Originally developed by the Consortium of the Barcode of Life (CBOL), GRSciColl has now been fully built using GBIF's hosted portal platform. The latest version assembles both collection information and specimen records already shared into the GBIF infrastructure, forming an essential resource about object-based collections, the institutions that house them, and the dedicated professionals entrusted with their curation and upkeep.

"Bringing GRSciColl to the global audience of Spanish speakers marks a crucial step towards improved inclusion and amplifies representation of scientific collections from our biodiversity-rich region," said Víctor Chocho Sánchez, deputy regional node representative for the Latin America and the Caribbean region and node manager for GBIF Ecuador within the Ministry of Environment, Water and Ecological Transition. "By embracing localization, this critical resource can engage a broader worldwide audience and empower collections stakeholders and communities to explore and build a common understanding of the world’s biological specimens."

The dedicated efforts of editors, translators, curators and national representatives ensures the accuracy and coverage of content in GRSciColl. Users are encouraged to propose updates, additions, or mergers, fostering a culture of collaborative curation and serving as a hub for discussion, collaboration and knowledge sharing.

"The enthusiastic engagement from members of the GBIF community has truly propelled GRSciColl's development," said Marie Grosjean, data administrator at GBIF. "We invite people interested in joining the discussion, as their input and active participation will shape the future of this resource."

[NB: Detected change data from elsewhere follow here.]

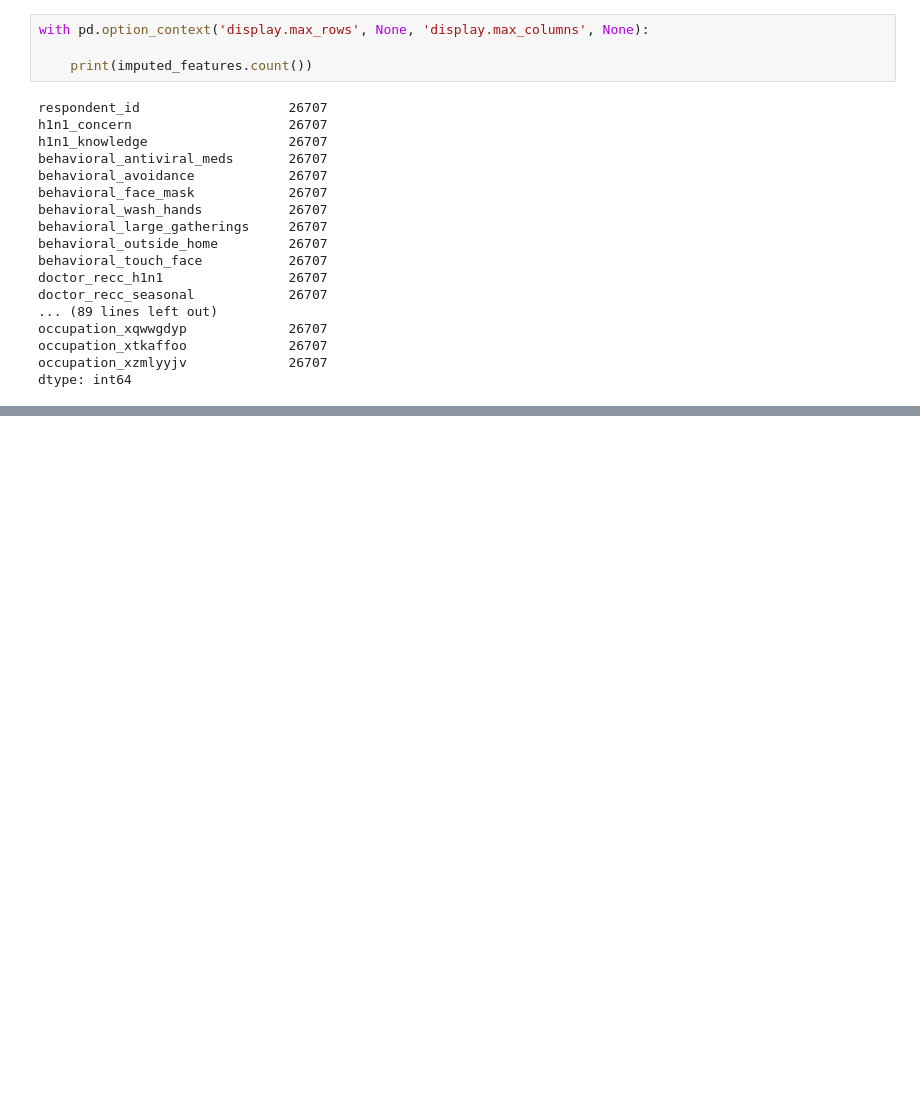
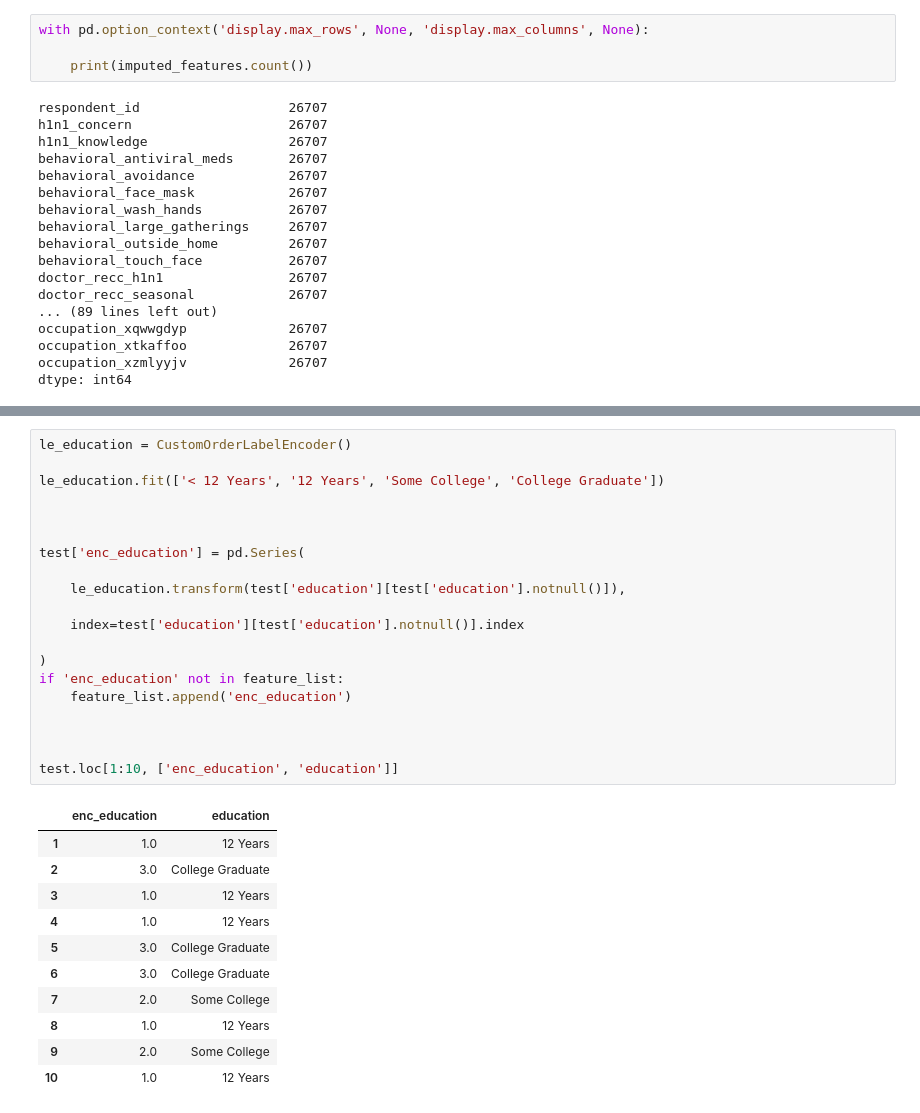
Before and after one commit to stutihar/WiBD-DataScienceVarsity2023, a Jupyter notebook: Standard Deviations/Tyler_WiBD_StanDivas.ipynb, the cells around one changed output, grey strips where cells are left out. Drawn from its saved outputs; the diff is of its cells as text; blank space fills up the shorter version.

```diff
--- a/Standard Deviations/Tyler_WiBD_StanDivas.ipynb
+++ b/Standard Deviations/Tyler_WiBD_StanDivas.ipynb
@@ -461,0 +502,32 @@ You can try to debug the error by setting error_score='raise'.
+# %%
+le_education = CustomOrderLabelEncoder()
+
+le_education.fit(['< 12 Years', '12 Years', 'Some College', 'College Graduate'])
+
+
+
+test['enc_education'] = pd.Series(
+
+    le_education.transform(test['education'][test['education'].notnull()]),
+
+    index=test['education'][test['education'].notnull()].index
+
+)
+if 'enc_education' not in feature_list:
+    feature_list.append('enc_education')
+
+
+
+test.loc[1:10, ['enc_education', 'education']]
+# %% [output]
+|  | enc_education | education |
+| 1 | 1.0 | 12 Years |
+| 2 | 3.0 | College Graduate |
+| 3 | 1.0 | 12 Years |
+| 4 | 1.0 | 12 Years |
+| 5 | 3.0 | College Graduate |
+| 6 | 3.0 | College Graduate |
+| 7 | 2.0 | Some College |
+| 8 | 1.0 | 12 Years |
+| 9 | 2.0 | Some College |
+| 10 | 1.0 | 12 Years |
```
Also changed, not shown: parts of 17 cells of this notebook.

Recent enhancements—such as the release of a dedicated API and regular synchronization with external sources like Index Herbariorum, the Integrated Digitized Biocollections (iDigBio) and several national registries—further strengthen GRSciColl's reliability and timeliness. The expansion of the platform into Spanish underscores GBIF's ongoing commitment to serving diverse linguistic communities around the world.

Join the community!

By contributing your expertise, you, too, can enhance data quality and coverage, add further translations and develop other opportunities for engagement and collaboration.